Mike Bowron, the City of London police commissioner, said: "The success of the operation is shown in the excellent feedback we have received from across the Square Mile."

There had been intense pressure on the IPCC to use its powers to conduct an independent investigation. Brian Paddick, a former deputy assistant commissioner at the Metropolitan police, demanded that police be removed from the case and said any officer who struck the innocent passerby could face a manslaughter charge.

He said the officers from the City of London force would be key witnesses in the investigation.

Paddick told the Guardian: "How can the City of London do the investigation independently? I'm sorry but there are three City of London officers in that video, how can they do the investigation? It certainly needs to be a full-blown criminal investigation ... [into] whether there is a provable link between the death and assault, because an assault is a criminal offence. Police are allowed to use force, provided it is justified."

Paddick refused to comment on whether the police actions in the video were justified, but said the officer seen striking Tomlinson could potentially face a charge of manslaughter, for which the maximum penalty is life imprisonment. "If it is held that there is a link between the violence he [the officer] was inflicting and the heart attack [suffered by Tomlinson], that then is an assault, resulting in death, albeit unintended. If a court held it is an assault, it is an unlawful action resulting in manslaughter," he said.

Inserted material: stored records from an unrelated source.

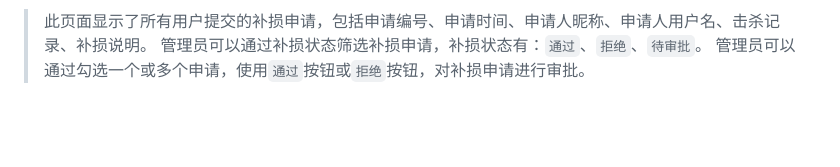
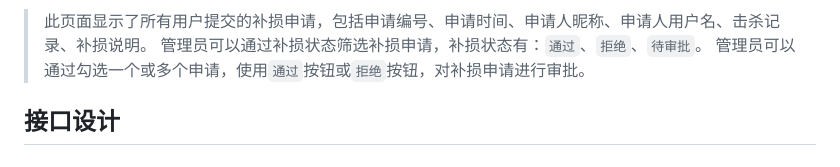
Before and after one commit to AngXue/titan_legion, a Markdown page: README.md, the part around the change. Drawn GitHub-style; blank space fills up the shorter version.

Commit message:
准备接口设计

```diff
--- a/README.md
+++ b/README.md
@@ -49,3 +49,5 @@
 > 此页面显示了所有用户提交的补损申请，包括申请编号、申请时间、申请人昵称、申请人用户名、击杀记录、补损说明。
 > 管理员可以通过补损状态筛选补损申请，补损状态有：`通过`、`拒绝`、`待审批`。
 > 管理员可以通过勾选一个或多个申请，使用`通过`按钮或`拒绝`按钮，对补损申请进行审批。
+
+## 接口设计
```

Reaction to the publication of the video came from the police and from across the political spectrum. The Metropolitan police commissioner, Sir Paul Stephenson, said today the video images "raise obvious concerns" and should be investigated fully.

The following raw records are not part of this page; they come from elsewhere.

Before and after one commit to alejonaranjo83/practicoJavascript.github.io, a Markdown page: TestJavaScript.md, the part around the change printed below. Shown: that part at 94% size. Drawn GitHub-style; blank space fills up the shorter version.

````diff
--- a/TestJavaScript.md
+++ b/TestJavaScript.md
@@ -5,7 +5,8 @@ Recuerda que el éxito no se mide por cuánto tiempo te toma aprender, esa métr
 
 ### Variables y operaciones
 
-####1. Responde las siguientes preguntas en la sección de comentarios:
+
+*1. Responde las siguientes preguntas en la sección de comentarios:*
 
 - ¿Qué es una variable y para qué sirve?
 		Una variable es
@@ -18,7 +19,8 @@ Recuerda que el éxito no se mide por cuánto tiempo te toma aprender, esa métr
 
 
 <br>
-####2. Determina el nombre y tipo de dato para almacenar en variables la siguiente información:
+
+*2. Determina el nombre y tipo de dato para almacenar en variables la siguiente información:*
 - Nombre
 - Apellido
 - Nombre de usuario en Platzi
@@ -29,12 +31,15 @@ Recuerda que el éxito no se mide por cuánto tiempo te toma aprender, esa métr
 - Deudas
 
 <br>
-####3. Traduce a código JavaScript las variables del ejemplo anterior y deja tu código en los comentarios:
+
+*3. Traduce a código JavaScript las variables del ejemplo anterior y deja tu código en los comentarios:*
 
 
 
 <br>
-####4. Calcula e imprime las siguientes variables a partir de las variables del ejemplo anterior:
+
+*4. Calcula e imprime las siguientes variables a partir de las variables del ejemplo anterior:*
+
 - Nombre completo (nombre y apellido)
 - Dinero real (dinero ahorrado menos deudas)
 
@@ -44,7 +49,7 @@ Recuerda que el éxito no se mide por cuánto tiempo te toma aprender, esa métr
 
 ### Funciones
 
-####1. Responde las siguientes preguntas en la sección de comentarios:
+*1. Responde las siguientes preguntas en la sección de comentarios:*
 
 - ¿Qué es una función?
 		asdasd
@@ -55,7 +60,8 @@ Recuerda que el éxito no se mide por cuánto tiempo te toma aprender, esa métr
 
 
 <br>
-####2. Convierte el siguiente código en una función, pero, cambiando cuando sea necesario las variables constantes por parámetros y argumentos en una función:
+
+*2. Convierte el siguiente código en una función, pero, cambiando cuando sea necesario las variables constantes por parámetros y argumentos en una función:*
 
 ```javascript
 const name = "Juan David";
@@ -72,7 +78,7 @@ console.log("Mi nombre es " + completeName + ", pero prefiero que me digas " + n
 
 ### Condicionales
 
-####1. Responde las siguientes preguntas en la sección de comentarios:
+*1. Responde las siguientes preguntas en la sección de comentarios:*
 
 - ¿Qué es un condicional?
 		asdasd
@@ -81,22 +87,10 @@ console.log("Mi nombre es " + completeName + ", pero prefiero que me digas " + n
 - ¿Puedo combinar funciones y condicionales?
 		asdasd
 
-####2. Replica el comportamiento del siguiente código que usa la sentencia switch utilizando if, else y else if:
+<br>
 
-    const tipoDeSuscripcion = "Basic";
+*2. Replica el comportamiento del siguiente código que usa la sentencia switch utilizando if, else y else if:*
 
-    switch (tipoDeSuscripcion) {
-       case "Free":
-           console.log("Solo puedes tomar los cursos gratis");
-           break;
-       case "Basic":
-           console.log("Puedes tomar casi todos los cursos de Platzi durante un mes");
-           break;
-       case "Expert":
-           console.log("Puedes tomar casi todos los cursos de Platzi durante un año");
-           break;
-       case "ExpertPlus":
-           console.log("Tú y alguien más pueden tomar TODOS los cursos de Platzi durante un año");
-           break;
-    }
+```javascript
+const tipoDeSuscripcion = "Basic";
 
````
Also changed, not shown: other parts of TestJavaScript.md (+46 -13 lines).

Stephenson said the Met would co-operate with the investigation. "It is absolutely right and proper that there is a full investigation into this matter, which the Met will fully support," he said.

The home secretary, Jacqui Smith, defended the IPPC's role in the inquiry, saying there would be a criminal case if necessary: "What's extremely important from the events last week, from the sad death of Ian Tomlinson, is that there is an inquiry through the IPCC," she said. "If it identifies the need for a criminal investigation then that also needs to be pursued."

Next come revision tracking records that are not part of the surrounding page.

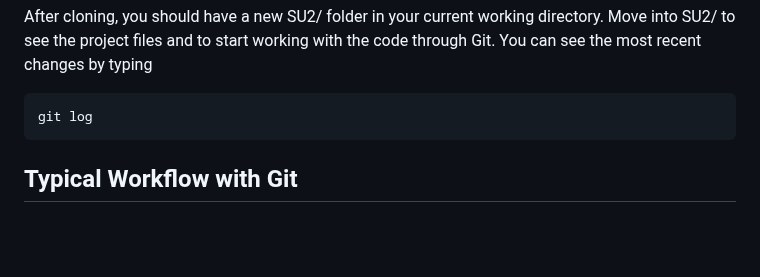
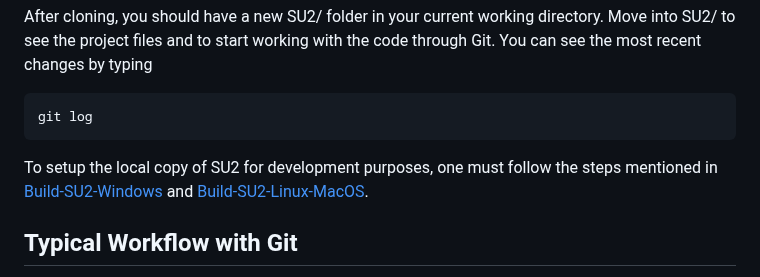
Before and after one commit to su2code/su2code.github.io, a Markdown page: _docs_v7/Developing-SU2-on-GitHub-(Internal-Developers).md, the part around the change. Rendered like a GitHub page; blank space fills up the shorter version.

Commit message:
Append reference to setup instructions
Signed-off-by: Shourya Shukla <periperidip@gmail.com>

````diff
--- a/_docs_v7/Developing-SU2-on-GitHub-(Internal-Developers).md
+++ b/_docs_v7/Developing-SU2-on-GitHub-(Internal-Developers).md
@@ -22,6 +22,7 @@ After cloning, you should have a new SU2/ folder in your current working directo
 ```
 git log
 ```
+To setup the local copy of SU2 for development purposes, one must follow the steps mentioned in [Build-SU2-Windows](_docs_v7/Build-SU2-Windows.md) and [Build-SU2-Linux-MacOS](_docs_v7/Build-SU2-Linux-MacOS.md).
 
 ## Typical Workflow with Git
 
````
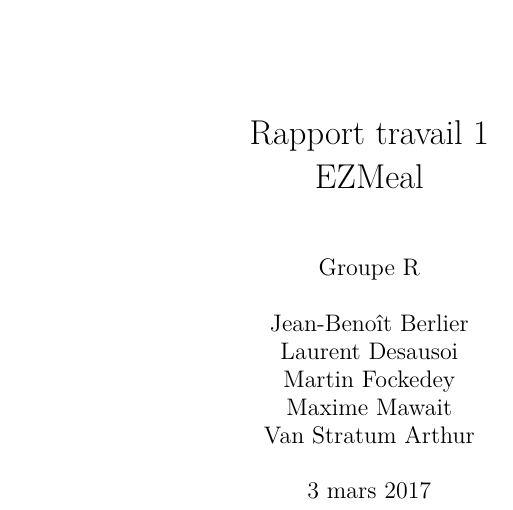
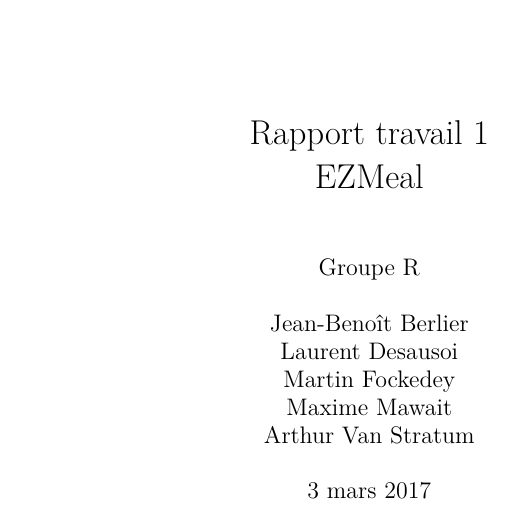
Before and after one commit to JBerlier/EZMeal, a LaTeX document (Documentation/Rapport.tex): part of page 1 of 2, cut so that both start at the same text. Compiled offline with pdfLaTeX.

Commit message:
Update Rapport.tex

```diff
--- a/Documentation/Rapport.tex
+++ b/Documentation/Rapport.tex
@@ -15,7 +15,7 @@
 \usepackage{array}
 \newcolumntype{M}[1]{>{\raggedright}m{#1}}
 \title{Rapport travail 1 \\EZMeal}
-\author{Groupe R\\ \\Jean-Benoît Berlier\\Laurent Desausoi \\ Martin Fockedey \\Maxime Mawait \\Van Stratum Arthur
+\author{Groupe R\\ \\Jean-Benoît Berlier\\Laurent Desausoi \\ Martin Fockedey \\Maxime Mawait \\Arthur Van Stratum
 }
 \date{\today}
 \makeindex
```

Boris Johnson, the London mayor, is pressing for a "speedy and thorough" inquiry by the police complaints body, his chief spokesman said. He said the mayor had watched the footage today and had been seriously concerned by what he saw.

Many opposition and backbench Labour MPs had called for a fully independent inquiry into the attack.

The Labour MP David Winnick, a member of the home affairs select committee, said City of London should not be running the investigation. "One thing is quite clear," he said, "the inquiry taking place by City of London police is hardly satisfactory, even if that inquiry is being managed or monitored by the Independent Police Complaints Commission."

The shadow home secretary, Chris Grayling, said the video footage was "extremely alarming and leave[s] big questions to be answered by the police. It's right that there should be an independent investigation. The inquiry must be completed quickly so that any further appropriate action can be taken."

The Liberal Democrat justice spokesman, David Howarth, said: "This video clearly shows an unprovoked attack by a police officer on a passerby. It is sickening. There must be a full-scale criminal investigation. The officer concerned and the other officers shown in the video must immediately come forward."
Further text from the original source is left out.